Filter the listing so that only lines with the word "Weight" remain.
═══ INFORMATION SHOWN ═══
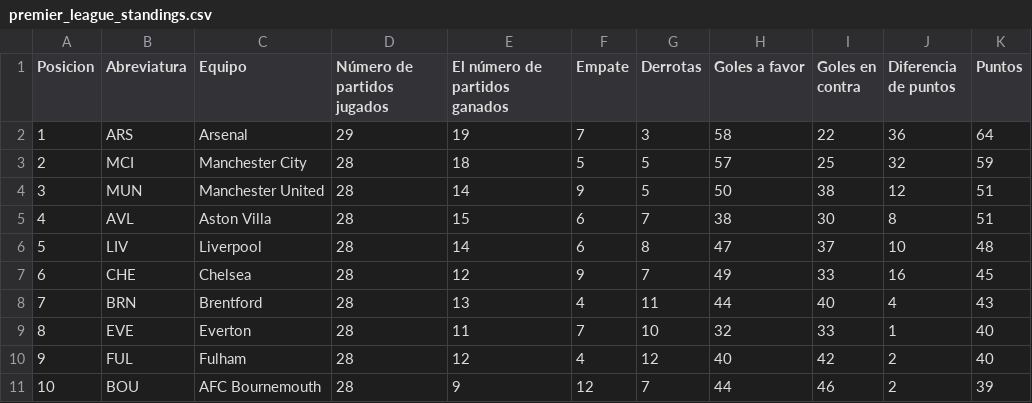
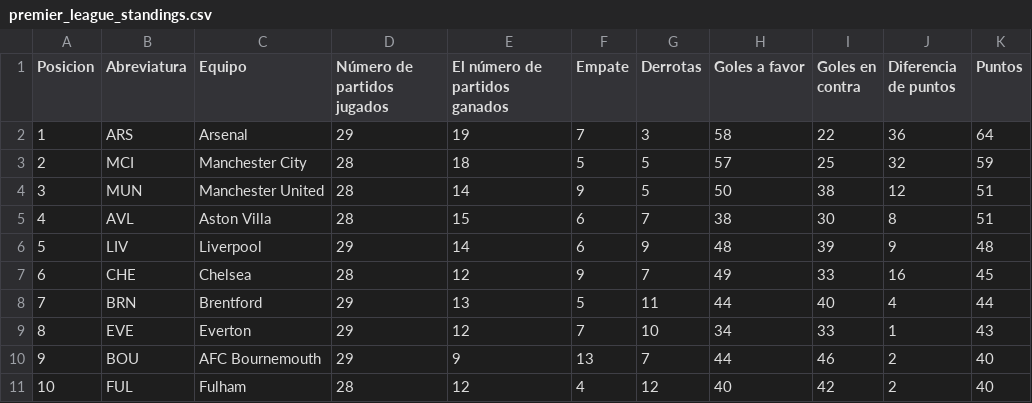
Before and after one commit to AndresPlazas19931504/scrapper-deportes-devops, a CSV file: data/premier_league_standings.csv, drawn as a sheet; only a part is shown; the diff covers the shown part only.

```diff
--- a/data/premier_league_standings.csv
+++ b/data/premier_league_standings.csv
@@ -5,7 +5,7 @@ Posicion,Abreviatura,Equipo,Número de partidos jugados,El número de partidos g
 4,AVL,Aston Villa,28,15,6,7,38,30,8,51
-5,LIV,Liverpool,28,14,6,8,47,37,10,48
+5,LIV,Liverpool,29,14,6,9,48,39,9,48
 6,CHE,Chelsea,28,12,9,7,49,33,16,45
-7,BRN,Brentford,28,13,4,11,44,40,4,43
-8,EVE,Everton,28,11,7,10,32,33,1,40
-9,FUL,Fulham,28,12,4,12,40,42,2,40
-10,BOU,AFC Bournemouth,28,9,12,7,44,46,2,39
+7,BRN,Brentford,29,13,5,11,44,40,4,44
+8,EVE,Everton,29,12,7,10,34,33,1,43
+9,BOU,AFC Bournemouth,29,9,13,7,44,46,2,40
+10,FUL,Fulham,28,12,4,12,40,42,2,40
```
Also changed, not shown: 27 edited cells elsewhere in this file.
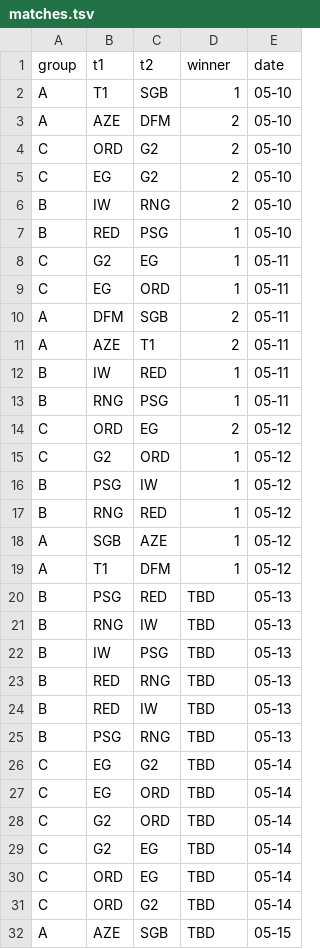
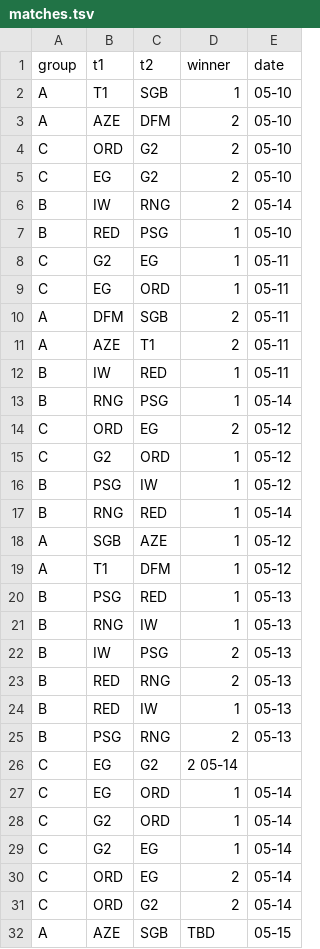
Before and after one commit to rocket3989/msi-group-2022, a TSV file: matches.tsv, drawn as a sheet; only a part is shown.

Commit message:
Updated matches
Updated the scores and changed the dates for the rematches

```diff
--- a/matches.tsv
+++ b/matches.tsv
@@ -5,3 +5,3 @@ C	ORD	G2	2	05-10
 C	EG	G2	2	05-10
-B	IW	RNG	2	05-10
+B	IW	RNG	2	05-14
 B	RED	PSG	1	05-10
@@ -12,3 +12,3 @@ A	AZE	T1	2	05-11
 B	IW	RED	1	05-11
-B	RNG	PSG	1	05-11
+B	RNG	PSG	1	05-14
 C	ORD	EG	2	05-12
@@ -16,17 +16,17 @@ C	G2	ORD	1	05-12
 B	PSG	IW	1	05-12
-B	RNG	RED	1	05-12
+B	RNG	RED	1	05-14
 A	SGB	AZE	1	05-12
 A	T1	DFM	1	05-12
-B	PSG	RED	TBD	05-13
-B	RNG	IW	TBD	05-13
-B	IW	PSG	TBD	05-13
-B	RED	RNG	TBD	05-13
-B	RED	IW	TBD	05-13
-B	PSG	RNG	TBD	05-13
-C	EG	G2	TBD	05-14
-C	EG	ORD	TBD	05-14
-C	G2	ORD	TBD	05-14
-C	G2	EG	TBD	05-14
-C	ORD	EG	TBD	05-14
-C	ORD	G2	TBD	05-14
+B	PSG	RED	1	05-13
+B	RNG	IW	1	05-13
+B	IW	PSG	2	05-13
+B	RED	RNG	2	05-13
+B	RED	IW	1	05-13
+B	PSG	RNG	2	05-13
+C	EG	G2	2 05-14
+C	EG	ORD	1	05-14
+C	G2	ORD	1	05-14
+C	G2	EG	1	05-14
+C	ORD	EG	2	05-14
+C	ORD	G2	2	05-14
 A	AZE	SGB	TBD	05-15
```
═══
═══ INFORMATION SHOWN ═══
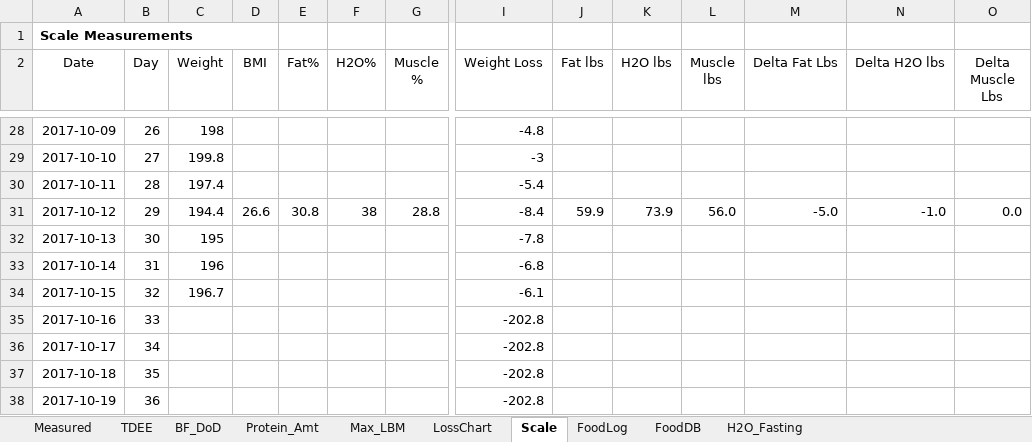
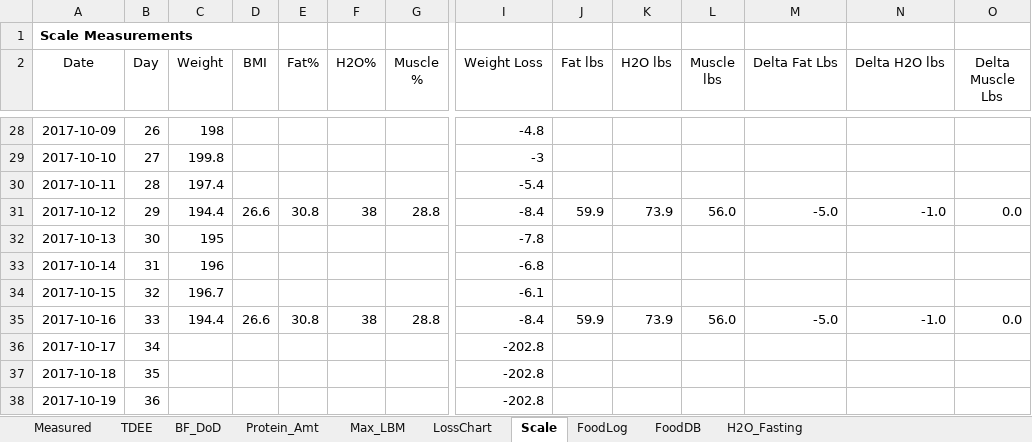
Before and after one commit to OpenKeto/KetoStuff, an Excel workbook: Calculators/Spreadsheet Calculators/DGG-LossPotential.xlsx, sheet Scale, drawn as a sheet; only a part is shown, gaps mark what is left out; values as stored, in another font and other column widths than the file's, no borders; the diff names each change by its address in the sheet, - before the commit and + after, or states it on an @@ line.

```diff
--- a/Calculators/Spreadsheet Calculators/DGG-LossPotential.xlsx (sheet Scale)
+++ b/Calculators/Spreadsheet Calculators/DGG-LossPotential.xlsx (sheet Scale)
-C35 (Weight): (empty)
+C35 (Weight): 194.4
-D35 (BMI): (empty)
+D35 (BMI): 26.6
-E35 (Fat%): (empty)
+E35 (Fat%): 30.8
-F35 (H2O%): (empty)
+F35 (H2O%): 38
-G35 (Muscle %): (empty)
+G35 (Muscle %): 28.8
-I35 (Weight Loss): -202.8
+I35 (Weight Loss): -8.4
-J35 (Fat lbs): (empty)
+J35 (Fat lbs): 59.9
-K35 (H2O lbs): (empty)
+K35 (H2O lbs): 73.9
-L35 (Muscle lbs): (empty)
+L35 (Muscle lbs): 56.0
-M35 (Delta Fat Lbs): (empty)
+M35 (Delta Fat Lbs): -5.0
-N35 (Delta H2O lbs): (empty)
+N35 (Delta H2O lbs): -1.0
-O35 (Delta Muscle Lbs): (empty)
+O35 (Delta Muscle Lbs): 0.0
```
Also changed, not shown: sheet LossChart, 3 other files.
═══
## FINISHED TASK:
-C35 (Weight): (empty)
+C35 (Weight): 194.4
-I35 (Weight Loss): -202.8
+I35 (Weight Loss): -8.4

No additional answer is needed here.